Like its close relatives, Geoffroy's cats are nocturnal, unless they're particularly hungry. They are known to be territorial, apparently staying in the same area for years at a time and using scent-marking to communicate with their fellows. They regularly defecate in trees; even in grassland where trees may not be common, they use them almost half of the time... which must at least tell other cats where to look for such signs.
They give birth to small litters, and, like other Leopardus cats, their kittens grow more slowly than those of the domestic species, taking longer to be weaned. Although it doesn't seem to be common, they are at least capable of breeding with tigrinas, since tigrina DNA has been found in some individuals near the southern Brazilian border where the two species come into contact.
Over on the other side of the Andes we come to the kodkod (Leopardus guigna), which lives only in central Chile and, to a small extent, just over the border into Argentina.
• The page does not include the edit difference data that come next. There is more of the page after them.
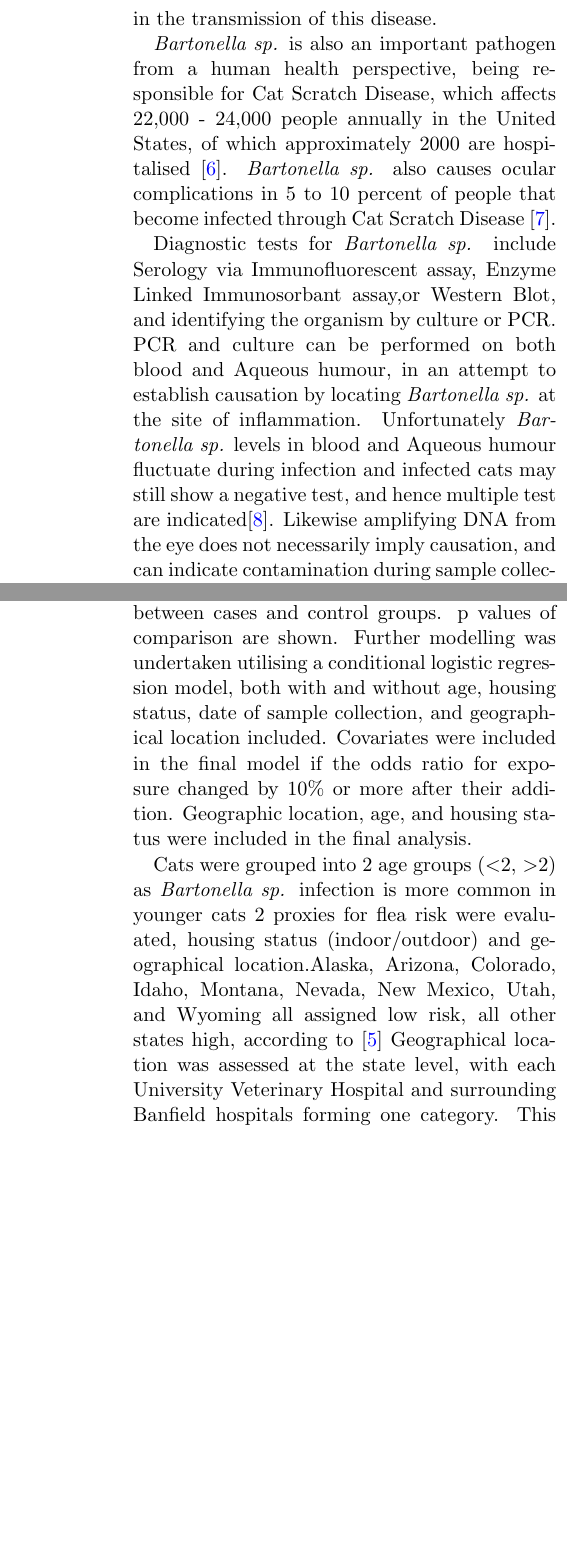
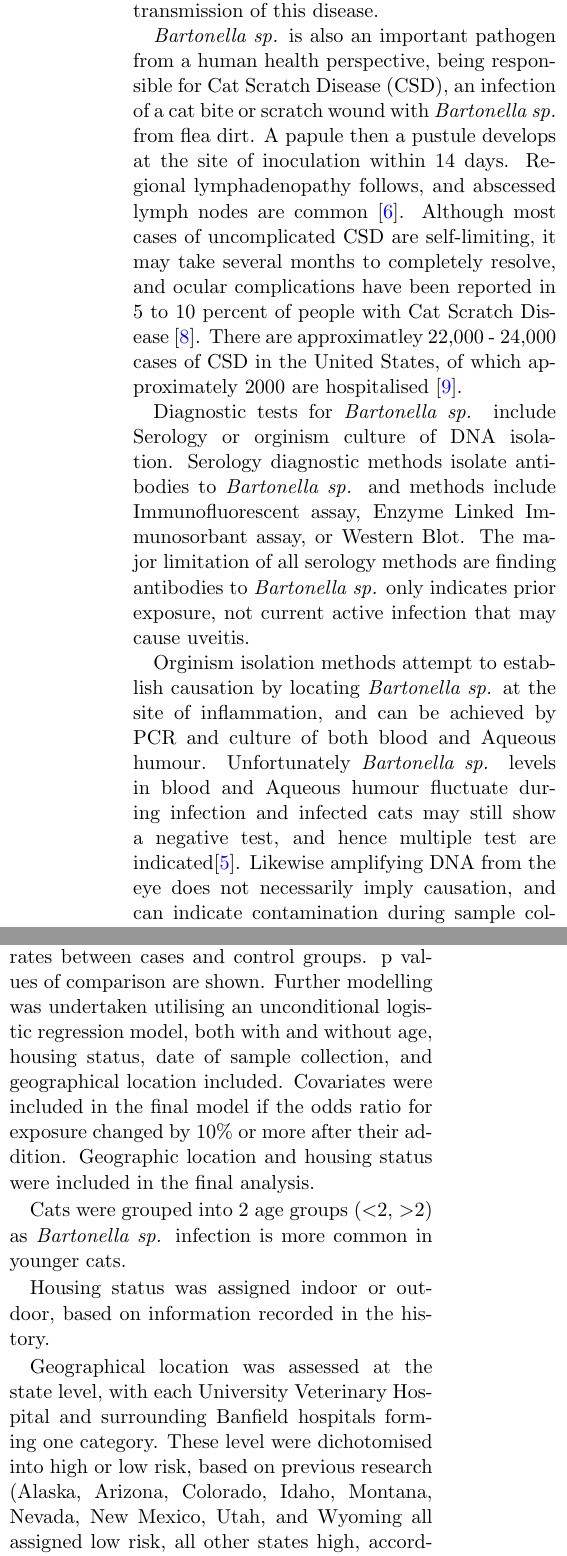
Before and after one commit to hughec1329/406_bartonella, a LaTeX paper (bartonella.tex): two parts of the columns of pages 2 and 4 of 10 before the commit and two parts of the columns of pages 2 and 4 of 11 after it, joined at a grey line, cut so that both start at the same text, the shorter picture padded with empty space. Compiled offline with pdfLaTeX.

Commit message:
went through first draft

```diff
--- a/bartonella.tex
+++ b/bartonella.tex
@@ -6,13 +6,13 @@
 \fancyhead{}
 \fancyfoot{}
 \fancyfoot[C]{-\thepage-}
-\fancyfoot[L]{Crockford et al}
+\fancyfoot[L]{ID:997900158}
 \fancyfoot[RO]{Scientific Reports:Original Study}
 \renewcommand{\footrulewidth}{0.4 pt}
 \renewcommand{\headrulewidth}{0 pt}
 
 \hypersetup{colorlinks = true, linkcolor = blue, citecolor = blue}
-\title{Investigation into the relationship between B. henselae infection and Feline Uveitis in domestic cats in the United States.}
+\title{Relationship between B. henselae infection and Feline Uveitis in domestic cats in the United States.}
 \author{Student ID: 997900158}
 \date{\today}
 \begin{document}
@@ -48,11 +48,21 @@
-		On average 20 percent of cats are seropositive to \emph{Bartonella sp.}, although this varies widely with geographic location\cite{Jameson1995a}. Areas that are have a good year-round climate for fleas (warm, humid with mild winters) tend to have higher seroprevalence, indicating the important role played by the fleas in the transmission of this disease.
+		\emph{Bartonella sp.} is a common transient infection in cats, with many not showing any clinical signs \cite{Guptill2010}.
+		The bacteria is carried by fleas, and kittens commonly become infected while young and go on to develop lifelong immunity \cite{Brunt2006}.
+		On average 20 percent of cats are seropositive to \emph{Bartonella sp.}, although this varies widely with geographic location\cite{Jameson1995a}. Areas that have a favourable year-round climate for fleas (warm, humid with mild winters) tend to have higher seroprevalence, indicating the important role played by fleas in the transmission of this disease.
 
 
-		\emph{Bartonella sp.} is also an important pathogen from a human health perspective, being responsible for Cat Scratch Disease, which affects 22,000 - 24,000 people annually in the United States, of which approximately 2000 are hospitalised \cite{Jackson1993}.
-		\emph{Bartonella sp.} also causes ocular complications in 5 to 10 percent of people that become infected through Cat Scratch Disease \cite{Wade2000}.
+		\emph{Bartonella sp.} is also an important pathogen from a human health perspective, being responsible for Cat Scratch Disease (CSD), an infection of a cat bite or scratch wound with \emph{Bartonella sp.} from flea dirt.
+		A papule then a pustule develops at the site of inoculation within 14 days. Regional lymphadenopathy follows, and abscessed lymph nodes are common \cite{Brunt2006}.
+		Although most cases of uncomplicated CSD are self-limiting, it may take several months to completely resolve, and ocular complications have been reported in 5 to 10 percent of people with Cat Scratch Disease \cite{Wade2000}.
+		There are approximatley 22,000 - 24,000 cases of CSD in the United States, of which approximately 2000 are hospitalised \cite{Jackson1993}.
 
-		Diagnostic tests for \emph{Bartonella sp.} include Serology via Immunofluorescent assay, Enzyme Linked Immunosorbant assay,or Western Blot, and identifying the organism by culture or PCR.
-		PCR and culture can be performed on both blood and Aqueous humour, in an attempt to establish causation by locating \emph{Bartonella sp.} at the site of inflammation. Unfortunately \emph{Bartonella sp.} levels in blood and Aqueous humour fluctuate during infection and infected cats may still show a negative test, and hence multiple test are indicated\cite{Guptill2010}. Likewise amplifying DNA from the eye does not necessarily imply causation, and can indicate contamination during sample collection \cite{Powell2010}.
+		Diagnostic tests for \emph{Bartonella sp.} include Serology or orginism culture of DNA isolation.
+		Serology diagnostic methods isolate antibodies to \emph{Bartonella sp.} and methods include Immunofluorescent assay, Enzyme Linked Immunosorbant assay, or Western Blot.
+		The major limitation of all serology methods are finding antibodies to \emph{Bartonella sp.} only indicates prior exposure, not current active infection that may cause uveitis.
+
+
+		Orginism isolation methods attempt to establish causation by locating \emph{Bartonella sp.} at the site of inflammation, and can be achieved by PCR and culture of both blood and Aqueous humour.
+		Unfortunately \emph{Bartonella sp.} levels in blood and Aqueous humour fluctuate during infection and infected cats may still show a negative test, and hence multiple test are indicated\cite{Guptill2010}.
+		Likewise amplifying DNA from the eye does not necessarily imply causation, and can indicate contamination during sample collection \cite{Powell2010}.
 
 
 		While cats are generally considered to be subclinical carriers of \emph{Bartonella sp.}, it has been implicated in cases of chronic stomatits, anemia, CNS disorders, and Uveitis \cite{Nasir2005}.
@@ -62,9 +74,9 @@
 
-		This study will utilise large numbers of cats with time, age, housing status, and geographic location recorded, and will determine if a relationship exists between uveitis and seropositivity to  \emph{Bartonella sp.}, in the form of a case control study evaluating records from two large Veterinary Medical record Databases \cite{bark12,UniversityVeterinary}
-		The reference population for this study is privately owned domesticated cats presenting to veterinary hospitals in the United States, and study findings will be generalisable to the ~85 million cats in the United States \cite{HSUSown}.
+		This study will utilise large numbers of cats with time, age, housing status, and geographic location recorded, and will determine if a relationship exists between uveitis and seropositivity to  \emph{Bartonella sp.}, in the form of a case control study evaluating records from two large Veterinary Medical record Databases. \cite{bark12,UniversityVeterinary}
+		The reference population for this study is privately owned domesticated cats presenting to veterinary hospitals in the United States, and study population(population at risk)  was drawn directly from this population ensuring internal validity.
+		The Target population is all domesticated cats owned by private households in the United States, and ensuring reference populaiton is representitve gives external validity and shows study findings are generalisable to the ~85 million cats in the United States \cite{HSUSown}.
 
 
 			The Objective of this study is to study the relationship between infection with \emph{Bartonella sp.} and feline uveitis as diagnosed by board certified ophthalmologists.
 
 
-			The Study Hypothesis is there is a higher incidence of uveitis among cats that have been exposed to \emph{Bartonella sp.}.
@@ -119,15 +136,19 @@
 	\subsection{Statistical Evaluation}
 
 		Statistical analysis was initially performed using Fischer's Exact test to compare prevalence rates between cases and control groups. p values of comparison are shown.
-		Further modelling was undertaken utilising a conditional logistic regression model, both with and without age, housing status, date of sample collection, and geographical location included.
+		Further modelling was undertaken utilising an unconditional logistic regression model, both with and without age, housing status, date of sample collection, and geographical location included.
 		Covariates were included in the final model if the odds ratio for exposure changed by 10\% or more after their addition.
-		Geographic location, age, and housing status were included in the final analysis.
+		Geographic location and housing status were included in the final analysis.
 
 
-		Cats were grouped into 2 age groups (\textless 2, \textgreater 2) as \emph{Bartonella sp.} infection is more common in younger cats
-		2 proxies for flea risk were evaluated, housing status (indoor/outdoor) and geographical location.Alaska, Arizona, Colorado, Idaho, Montana, Nevada, New Mexico, Utah, and Wyoming all assigned low risk, all other states high, according to \cite{Jameson1995a}
+		Cats were grouped into 2 age groups (\textless 2, \textgreater 2) as \emph{Bartonella sp.} infection is more common in younger cats.
+
+
+		Housing status was assigned indoor or outdoor, based on information recorded in the history.
+
+
 		Geographical location was assessed at the state level, with each University Veterinary Hospital and surrounding Banfield hospitals forming one category.
-		This matching for location ensures comparable case and control populations, removing potential selection bias.
+		These level were dichotomised into high or low risk, based on previous research (Alaska, Arizona, Colorado, Idaho, Montana, Nevada, New Mexico, Utah, and Wyoming all assigned low risk, all other states high, according to \cite{Jameson1995a})
 
 
 		Control cats were selected from cats undergoing annual vaccination and checkup, which demonstrates a certain level of care and investment in their animals health by owner. This ensures had their animal shown any signs of uveitis, the owners would probably take their animal to a pet hospital to investigate, and hence come from the same population as cases.
```
Also changed, not shown: bartonella.pdf, bartonella.tex (54 more changed lines).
A similar size to the oncilla, the kodkod is easily distinguished from it by the pattern of solid black spots, as well as a bushier tail and more rounded head. While Geoffroy's cats are sometimes also found with a solid all-black coat, like that of a "black panther", it's said to be more common in kodkods. This is due to a genetic mutation, one that has apparently occurred multiple times among these cats, rather than being carried over in the population from some common ancestor.
While "kodkod" is the name for the animal in one of the indigenous languages of Chile, a variant of the Spanish name for the animal, "guiña", seems to be becoming more common of late in English, despite the obvious difficulty of spelling it correctly if you don't have a Spanish keyboard.
The woodlands where kodkods live are too far south to be considered tropical or subtropical and are often dominated by beech trees. A significant population lives on Chiloé, a partially forested island roughly the size of Corsica or Puerta Rico. These show some genetic divergence from their mainland kin, suggesting that they may predate the island being cut off around 7,000 years ago.
Even ignoring those, in more recent times, other groups may have become cut off from one another by the fragmentation of forest landscape as agriculture expands. Kodkods prefer more heavily forested areas, but they do remain active along the forest edge and are therefore able to use narrow connecting strips of woodland - for example along coasts - to retain some sort of contact with one another. Even so, and considering that it's the most geographically restricted of the New World cats to start with, its overall range is contracting and is likely to do so further if climate change intensifies.
Part of the reason kodkods need forest so much is that they do a lot of their hunting in the trees, rather than on the ground. Despite this, their primary prey seems to be rodents, rather than birds, although there is an obvious bias towards tree-climbing rodents, of which there are a number locally. This may well be because the birds tend to be diurnal, and are presumably able to place their nests on branches too small to bear the nocturnal cat's weight.
With the possible exception of the adaptable Geoffroy's cat, all of the above species are, like the ocelot and margay, tied to forest environments of one sort or another. But the Leopardus group of South American cats also includes some species that actively prefer open space. It is to those that I will turn next time.